High-end fitness smartwatches
There's another major smartwatch category to consider: premium fitness-focused watches. These devices usually have everything you'd find in regular flagship smartwatches, but with more rugged designs and additional characteristics aimed at sports enthusiasts. If you're training for a marathon or work in remote environments that may require a more precise GPS signal, one of these watches may be for you.
You can expect to pay between $500 and $1,000 for these types of watches. Garmin's Epix Gen 2 and Fenix 7 Standard start at $899 and $699 respectively, and the new is available for $799. The $449 falls in between the regular and high-end fitness watch categories.
You may wonder what makes these watches better for fitness buffs than their cheaper counterparts. While the specifics will vary, expensive fitness watches tend to have better durability, longer battery life, more accurate location positioning, customizable buttons and extra features that target specific sports, like running, scuba diving or golf.

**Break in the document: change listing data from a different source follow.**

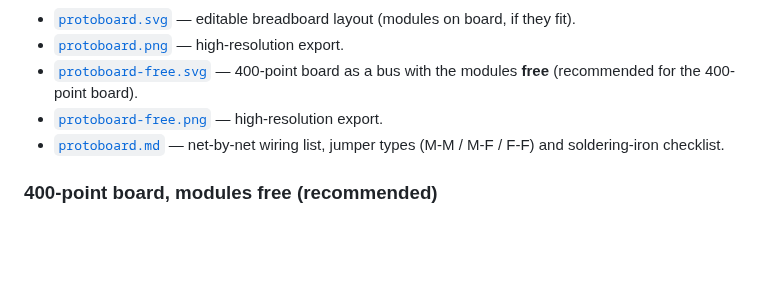
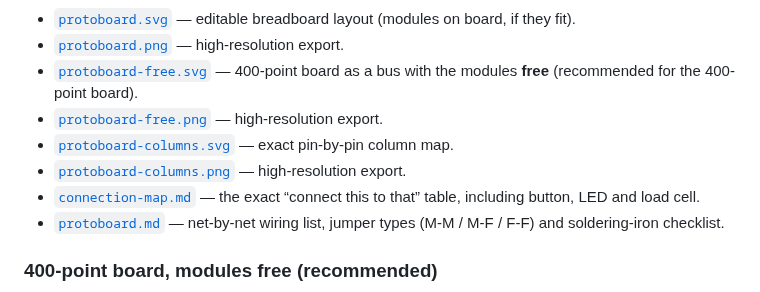
Before and after one commit to Jenifrutica/syncfit-hardware, a Markdown page: hardware/README.md, the part around the change. Drawn GitHub-style; blank space fills up the shorter version.

```diff
--- a/hardware/README.md
+++ b/hardware/README.md
@@ -34,6 +34,11 @@ Physical design artifacts for the two form factors.
 - [`protoboard-free.svg`](protoboard-free.svg) — 400-point board as a bus with
   the modules **free** (recommended for the 400-point board).
 - [`protoboard-free.png`](protoboard-free.png) — high-resolution export.
+- [`protoboard-columns.svg`](protoboard-columns.svg) — exact pin-by-pin column
+  map.
+- [`protoboard-columns.png`](protoboard-columns.png) — high-resolution export.
+- [`connection-map.md`](connection-map.md) — the exact “connect this to that”
+  table, including button, LED and load cell.
 - [`protoboard.md`](protoboard.md) — net-by-net wiring list, jumper types
   (M-M / M-F / F-F) and soldering-iron checklist.
 
```
Also changed, not shown: hardware/connection-map.md (added, +160 -0 lines), hardware/protoboard-columns.png (added), 1 other file.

The Apple Watch Ultra, for example, has a 36-hour battery life compared to the Series 8's 18-hour battery life, water resistance of 100 meters compared to the Series 8's 50 meters, a depth gauge with a water temperature sensor, dual-frequency GPS, a titanium build, a larger screen and a programmable Action button.

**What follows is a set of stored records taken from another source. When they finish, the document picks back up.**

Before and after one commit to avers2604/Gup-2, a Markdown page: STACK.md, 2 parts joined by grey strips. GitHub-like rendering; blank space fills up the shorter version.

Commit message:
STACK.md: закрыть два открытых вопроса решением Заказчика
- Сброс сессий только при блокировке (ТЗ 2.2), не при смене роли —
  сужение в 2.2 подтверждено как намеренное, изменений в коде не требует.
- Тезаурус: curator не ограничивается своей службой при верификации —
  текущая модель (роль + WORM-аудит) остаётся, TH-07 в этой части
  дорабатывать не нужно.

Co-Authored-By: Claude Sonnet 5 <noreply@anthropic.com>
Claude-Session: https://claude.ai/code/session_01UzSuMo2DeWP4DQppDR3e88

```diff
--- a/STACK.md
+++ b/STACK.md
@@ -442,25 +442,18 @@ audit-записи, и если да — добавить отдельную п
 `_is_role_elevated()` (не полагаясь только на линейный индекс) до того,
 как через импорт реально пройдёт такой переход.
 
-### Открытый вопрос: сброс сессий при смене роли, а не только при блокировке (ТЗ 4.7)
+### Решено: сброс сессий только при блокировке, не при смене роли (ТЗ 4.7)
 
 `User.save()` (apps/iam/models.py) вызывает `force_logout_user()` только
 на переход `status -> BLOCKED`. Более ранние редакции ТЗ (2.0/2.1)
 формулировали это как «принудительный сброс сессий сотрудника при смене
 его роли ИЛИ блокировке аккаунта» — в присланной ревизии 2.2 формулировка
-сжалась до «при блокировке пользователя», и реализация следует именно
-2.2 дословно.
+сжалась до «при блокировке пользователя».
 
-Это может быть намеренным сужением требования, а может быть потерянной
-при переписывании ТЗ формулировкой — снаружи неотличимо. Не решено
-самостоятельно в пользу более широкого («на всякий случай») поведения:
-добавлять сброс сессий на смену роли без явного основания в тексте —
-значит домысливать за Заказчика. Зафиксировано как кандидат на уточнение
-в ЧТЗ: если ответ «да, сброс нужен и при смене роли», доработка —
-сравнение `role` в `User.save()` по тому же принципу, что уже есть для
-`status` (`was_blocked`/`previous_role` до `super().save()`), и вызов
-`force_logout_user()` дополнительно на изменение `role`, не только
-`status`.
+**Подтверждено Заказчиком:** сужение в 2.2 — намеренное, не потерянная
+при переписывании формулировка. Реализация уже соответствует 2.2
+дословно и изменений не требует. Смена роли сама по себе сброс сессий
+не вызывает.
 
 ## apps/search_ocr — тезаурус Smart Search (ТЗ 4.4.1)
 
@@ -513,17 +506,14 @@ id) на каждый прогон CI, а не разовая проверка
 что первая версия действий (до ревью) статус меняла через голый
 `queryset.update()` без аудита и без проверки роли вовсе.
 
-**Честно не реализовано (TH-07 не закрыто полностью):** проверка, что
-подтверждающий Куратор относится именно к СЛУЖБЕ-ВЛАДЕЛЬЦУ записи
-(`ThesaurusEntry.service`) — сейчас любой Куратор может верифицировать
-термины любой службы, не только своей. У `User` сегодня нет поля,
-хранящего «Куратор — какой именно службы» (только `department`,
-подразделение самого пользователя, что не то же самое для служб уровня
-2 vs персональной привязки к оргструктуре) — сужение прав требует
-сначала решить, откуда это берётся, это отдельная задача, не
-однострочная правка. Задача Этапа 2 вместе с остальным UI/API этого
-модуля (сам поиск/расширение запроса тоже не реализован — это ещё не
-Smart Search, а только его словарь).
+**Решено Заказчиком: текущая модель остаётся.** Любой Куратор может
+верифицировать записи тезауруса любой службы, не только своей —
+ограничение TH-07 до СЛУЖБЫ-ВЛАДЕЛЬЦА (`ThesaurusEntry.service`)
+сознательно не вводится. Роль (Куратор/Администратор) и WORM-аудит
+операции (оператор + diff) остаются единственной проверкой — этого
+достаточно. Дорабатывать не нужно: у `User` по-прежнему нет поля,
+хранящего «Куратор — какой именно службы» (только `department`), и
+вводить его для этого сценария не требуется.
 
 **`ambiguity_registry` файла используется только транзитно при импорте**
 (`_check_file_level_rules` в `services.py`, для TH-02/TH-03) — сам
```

Compared to the Forerunner 255,also have increased water durability (100 meters versus 50 meters), lengthier battery life, dual grid mode for showing location coordinates in different formats, customizable hotkeys and an array of golf-oriented features. (The Forerunner 255 still has plenty of running-focused tools, like a race predictor to help with marathon training, since it's largely aimed at runners.)

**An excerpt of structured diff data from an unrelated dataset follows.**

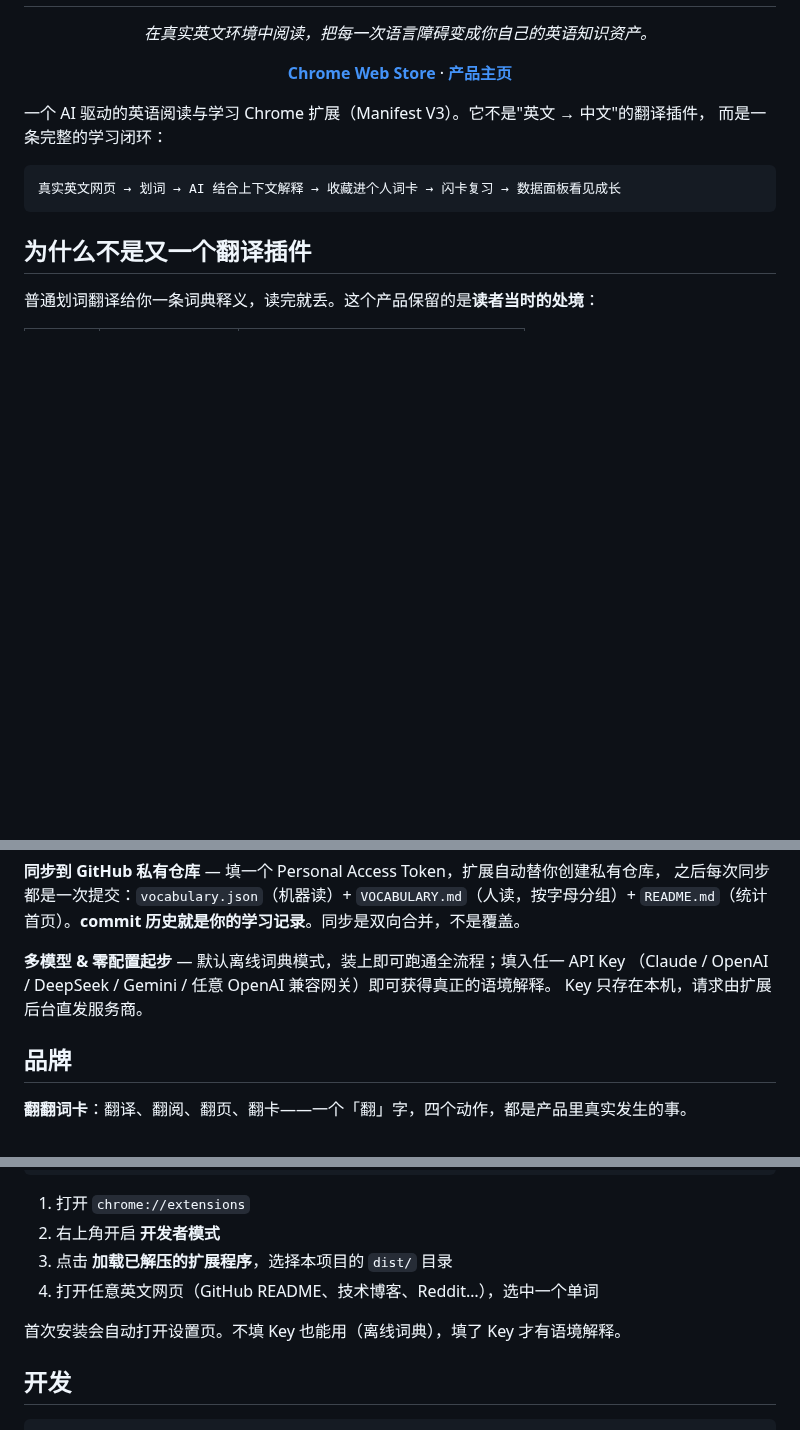
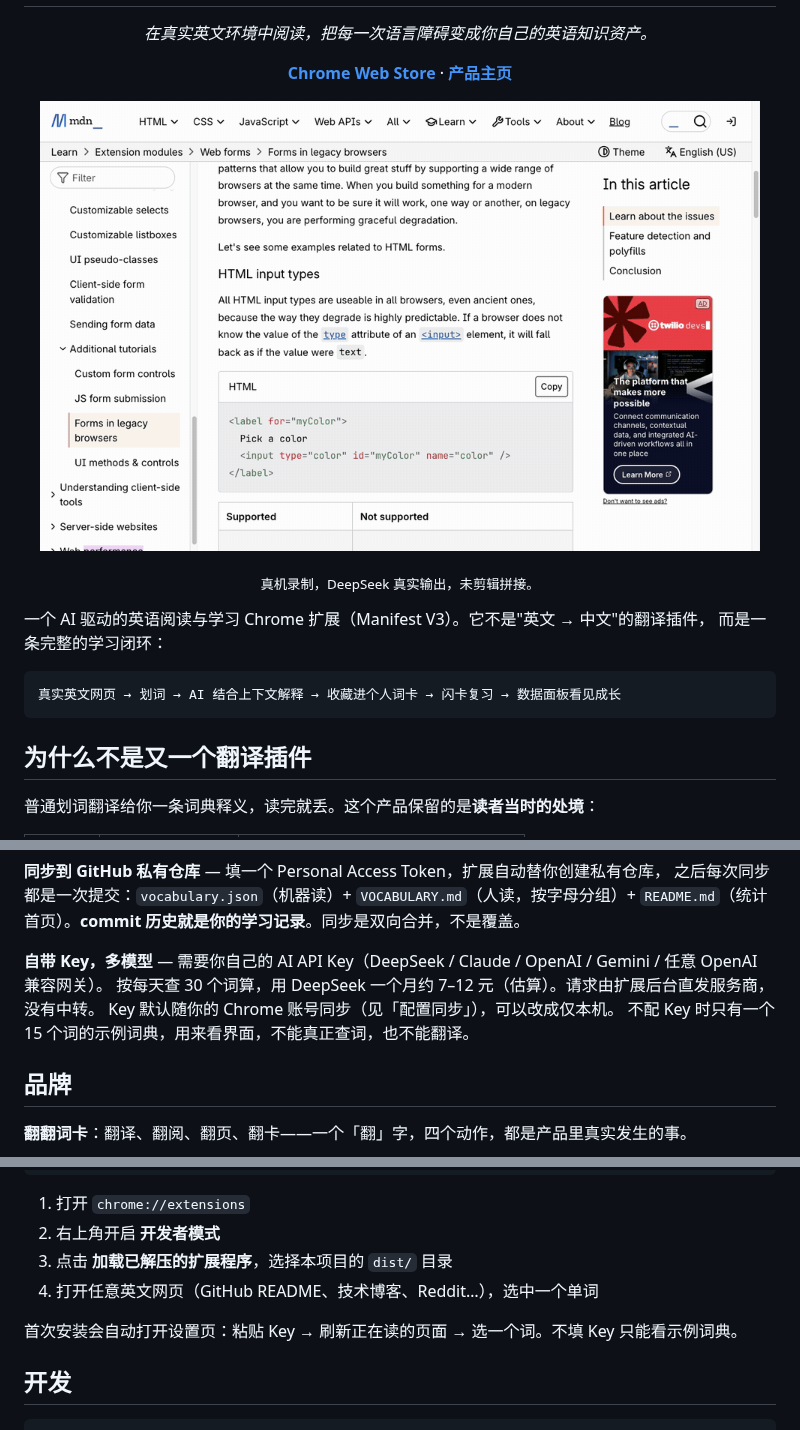
Before and after one commit to CarGod/fanfan-cards, a Markdown page: README.md, 3 parts joined by grey strips. GitHub-like rendering; blank space fills up the shorter version.

```diff
--- a/README.md
+++ b/README.md
@@ -11,6 +11,11 @@
   ·
   <a href="https://luffyliu.com/fanfan-cards/"><strong>产品主页</strong></a>
 </p>
+
+<p align="center">
+  <img src="docs/screenshots/demo-degrade.gif" width="720" alt="真机演示：划词 degrade → AI 按这句解释 → 收藏 → 在另一个网页上自动亮起，点一下回看" />
+</p>
+<p align="center"><sub>真机录制，DeepSeek 真实输出，未剪辑拼接。</sub></p>
 
 一个 AI 驱动的英语阅读与学习 Chrome 扩展（Manifest V3）。它不是"英文 → 中文"的翻译插件，
 而是一条完整的学习闭环：
@@ -80,9 +86,10 @@
 之后每次同步都是一次提交：`vocabulary.json`（机器读）+ `VOCABULARY.md`（人读，按字母分组）+
 `README.md`（统计首页）。**commit 历史就是你的学习记录**。同步是双向合并，不是覆盖。
 
-**多模型 & 零配置起步** — 默认离线词典模式，装上即可跑通全流程；填入任一 API Key
-（Claude / OpenAI / DeepSeek / Gemini / 任意 OpenAI 兼容网关）即可获得真正的语境解释。
-Key 只存在本机，请求由扩展后台直发服务商。
+**自带 Key，多模型** — 需要你自己的 AI API Key（DeepSeek / Claude / OpenAI / Gemini / 任意 OpenAI 兼容网关）。
+按每天查 30 个词算，用 DeepSeek 一个月约 7–12 元（估算）。请求由扩展后台直发服务商，没有中转。
+Key 默认随你的 Chrome 账号同步（见「配置同步」），可以改成仅本机。
+不配 Key 时只有一个 15 个词的示例词典，用来看界面，不能真正查词，也不能翻译。
 
 ## 品牌
 
@@ -129,7 +136,7 @@ npm run build
 3. 点击 **加载已解压的扩展程序**，选择本项目的 `dist/` 目录
 4. 打开任意英文网页（GitHub README、技术博客、Reddit…），选中一个单词
 
-首次安装会自动打开设置页。不填 Key 也能用（离线词典），填了 Key 才有语境解释。
+首次安装会自动打开设置页：粘贴 Key → 刷新正在读的页面 → 选一个词。不填 Key 只能看示例词典。
 
 ## 开发
 
```
Also changed, not shown: other parts of README.md (+6 -5 lines), docs/PRIVACY.md (+5 -3 lines), docs/STORE_LISTING.md (+36 -47 lines), docs/screenshots/dashboard.png (deleted), docs/screenshots/demo-degrade.gif (renamed from docs/screenshots/demo-ship.gif), docs/screenshots/fanfan-mode-highlight.png (deleted), docs/screenshots/youtube-bilingual-subtitles.png (deleted), 14 other files.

When is the best time to buy a smartwatch?
The best times to buy a smartwatch are generally around Amazon Prime Day orand Cyber Monday, when the most discounts are available. For example, several were on sale during the July Prime Day, while just saw plenty of discounts during Amazon's second event in October. Smartwatches from and were also on sale during the Black Friday and Cyber Monday period in 2022.
If you're shopping at any other time during the year, the biggest factor you'll want to consider is when the new version of the smartwatch you're interested in might launch. Doing so ensures that you'll avoid paying a potentially high price for a device that may be outdated shortly. Plus, older models may go on sale once the new version launches.
Here's a look at when the major smartwatch makers tend to release new smartwatches based on previous launches.
Estimated smartwatch release dates
|Garmin||January, February, April, June, September|
The best smartwatches in 2022
Still not sure where to start when buying a smartwatch? Check outfor our top picks, which range from below $300 all the way up to $1,000. This year's top picks so far include the Apple Watch Ultra, Apple Watch Series 8, Google Pixel Watch, Samsung Galaxy Watch 5 and Garmin Epix 2 among others.
We test smartwatches by tracking workouts with them, wearing them overnight while sleeping, testing how well they automatically detect exercises, relying on them for notifications when away from our phones and running the battery down to see how long they last. We also take readings from the various health sensors and ascertain what they add to the overall experience. Our goal when testing smartwatches is to assess their overall value by evaluating which features they offer, how well these watches execute those functions and how the whole package compares to the competition.